Print the data that follows word for word, leaving out any picture.

■ DATA LISTING
###

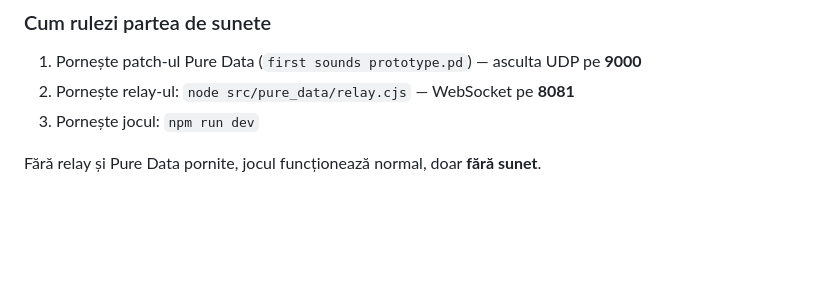
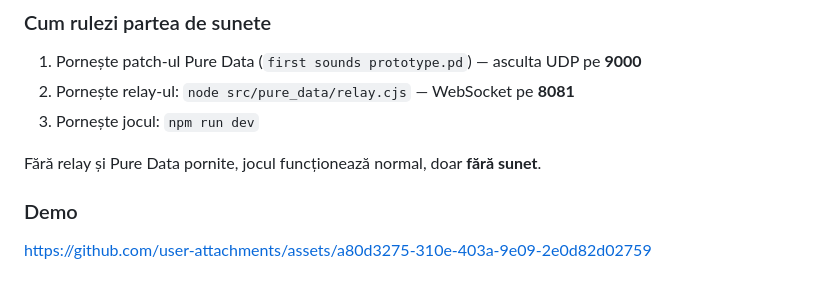
Before and after one commit to melisamaria10/Proiect_TNM, a Markdown page: README.md, the part around the change. GitHub-like rendering; blank space fills up the shorter version.

Commit message:
Add demo section with project link
Added demo link for the project.

```diff
--- a/README.md
+++ b/README.md
@@ -280,3 +280,7 @@ ws.on("message", (data) => {
 3. Pornește jocul: `npm run dev`
 
 Fără relay și Pure Data pornite, jocul funcționează normal, doar **fără sunet**.
+
+### Demo
+
+https://github.com/user-attachments/assets/a80d3275-310e-403a-9e09-2e0d82d02759
```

###

■ TASK OUTPUT
Before and after one commit to melisamaria10/Proiect_TNM, a Markdown page: README.md, the part around the change. GitHub-like rendering; blank space fills up the shorter version.

Commit message:
Add demo section with project link
Added demo link for the project.

```diff
--- a/README.md
+++ b/README.md
@@ -280,3 +280,7 @@ ws.on("message", (data) => {
 3. Pornește jocul: `npm run dev`
 
 Fără relay și Pure Data pornite, jocul funcționează normal, doar **fără sunet**.
+
+### Demo
+
+https://github.com/user-attachments/assets/a80d3275-310e-403a-9e09-2e0d82d02759
```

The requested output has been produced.